*** Opening Recorded data ***

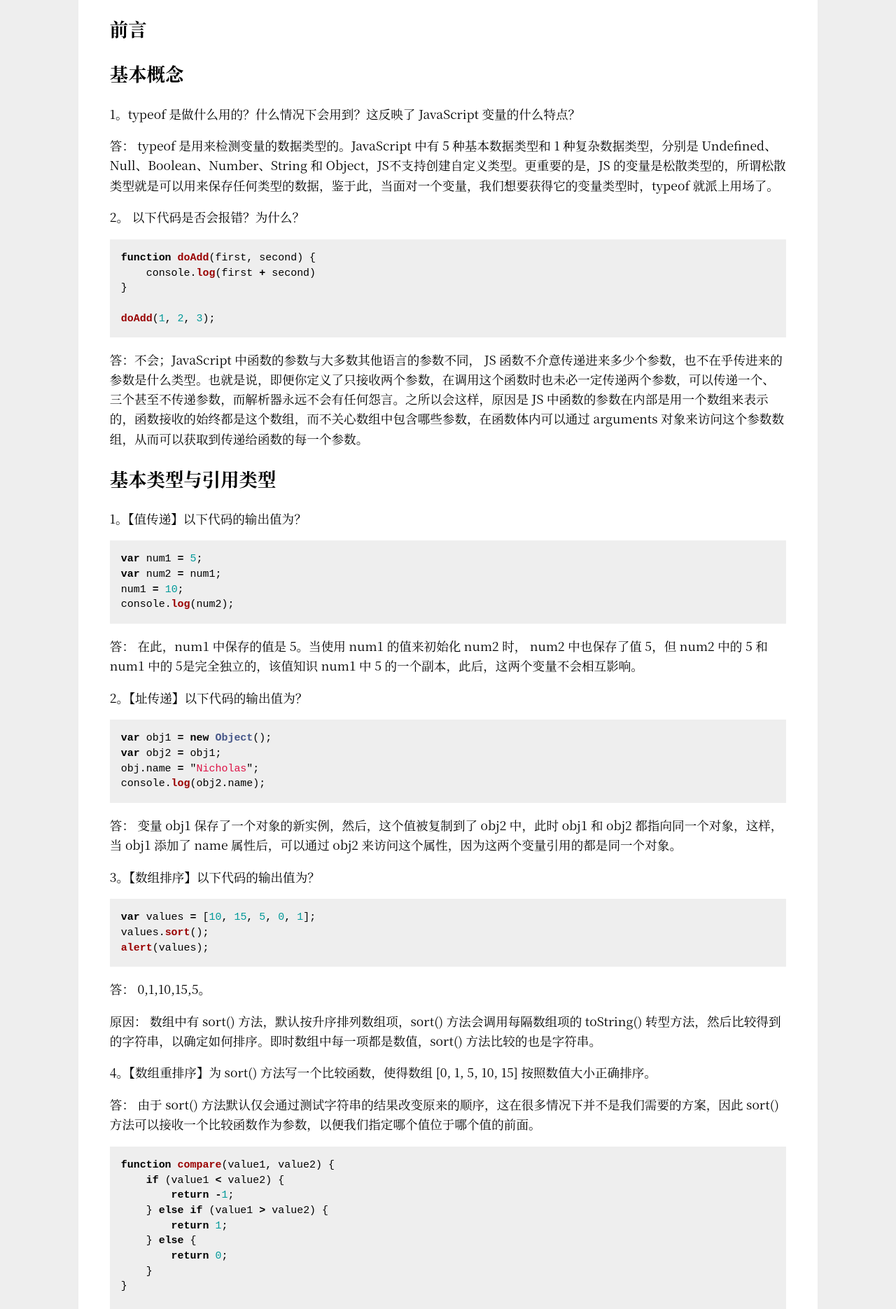
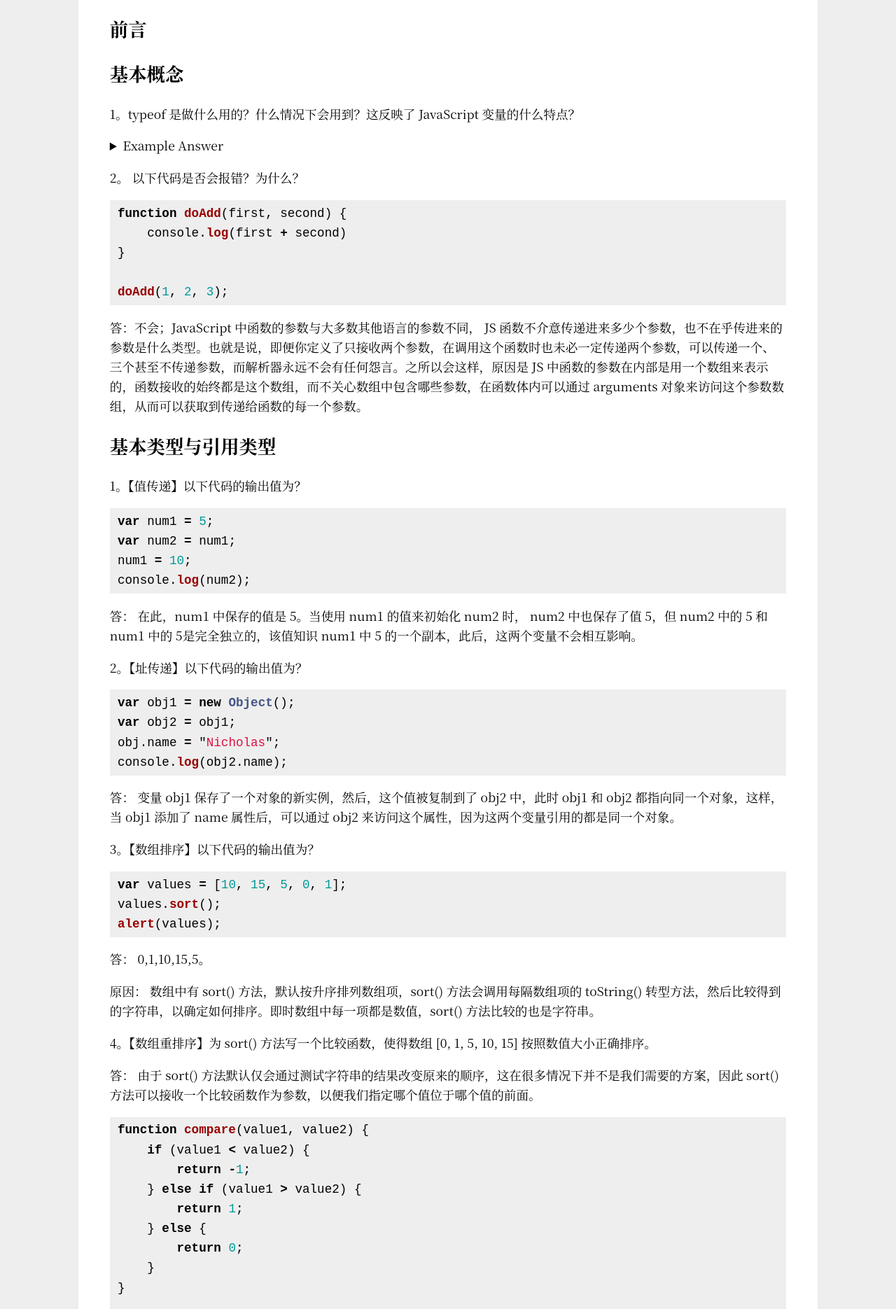
Before and after one commit to Haiyung/haiyung.github.io, a Jekyll site: the page built from _posts/2019-12-30-front-end-interview-questions.md, in a window 1280 px wide. Shown: the part 363-2233 px from the top of the page at 70% size. Built offline with Jekyll 4.4.1, drawn with Linux system fonts in a browser that asks for light colours.

Commit message:
update one article about JS

```diff
--- a/_posts/2019-12-30-front-end-interview-questions.md
+++ b/_posts/2019-12-30-front-end-interview-questions.md
@@ -18,7 +18,12 @@ __Contents__
 
 1。typeof 是做什么用的？什么情况下会用到？这反映了 JavaScript 变量的什么特点？
 
+<details>
+<summary>Example Answer</summary>
+<p class="answer">
 答： typeof 是用来检测变量的数据类型的。JavaScript 中有 5 种基本数据类型和 1 种复杂数据类型，分别是 Undefined、Null、Boolean、Number、String 和 Object，JS不支持创建自定义类型。更重要的是，JS 的变量是松散类型的，所谓松散类型就是可以用来保存任何类型的数据，鉴于此，当面对一个变量，我们想要获得它的变量类型时，typeof 就派上用场了。
+</p>
+</details>
 
 2。 以下代码是否会报错？为什么？
 
--- a/css/index.css
+++ b/css/index.css
@@ -431,7 +431,7 @@ summary {
     box-shadow: none;
 }
 
-pre {
+.answer {
     padding: 16px;
     overflow: auto;
     font-size: 85%;
```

*** Closing Recorded data ***

### Your task
All the records need to be set down word for word, with the images left out.

### Expected answer
Before and after one commit to Haiyung/haiyung.github.io, a Jekyll site: the page built from _posts/2019-12-30-front-end-interview-questions.md, in a window 1280 px wide. Shown: the part 363-2233 px from the top of the page at 70% size. Built offline with Jekyll 4.4.1, drawn with Linux system fonts in a browser that asks for light colours.

Commit message:
update one article about JS

```diff
--- a/_posts/2019-12-30-front-end-interview-questions.md
+++ b/_posts/2019-12-30-front-end-interview-questions.md
@@ -18,7 +18,12 @@ __Contents__
 
 1。typeof 是做什么用的？什么情况下会用到？这反映了 JavaScript 变量的什么特点？
 
+<details>
+<summary>Example Answer</summary>
+<p class="answer">
 答： typeof 是用来检测变量的数据类型的。JavaScript 中有 5 种基本数据类型和 1 种复杂数据类型，分别是 Undefined、Null、Boolean、Number、String 和 Object，JS不支持创建自定义类型。更重要的是，JS 的变量是松散类型的，所谓松散类型就是可以用来保存任何类型的数据，鉴于此，当面对一个变量，我们想要获得它的变量类型时，typeof 就派上用场了。
+</p>
+</details>
 
 2。 以下代码是否会报错？为什么？
 
--- a/css/index.css
+++ b/css/index.css
@@ -431,7 +431,7 @@ summary {
     box-shadow: none;
 }
 
-pre {
+.answer {
     padding: 16px;
     overflow: auto;
     font-size: 85%;
```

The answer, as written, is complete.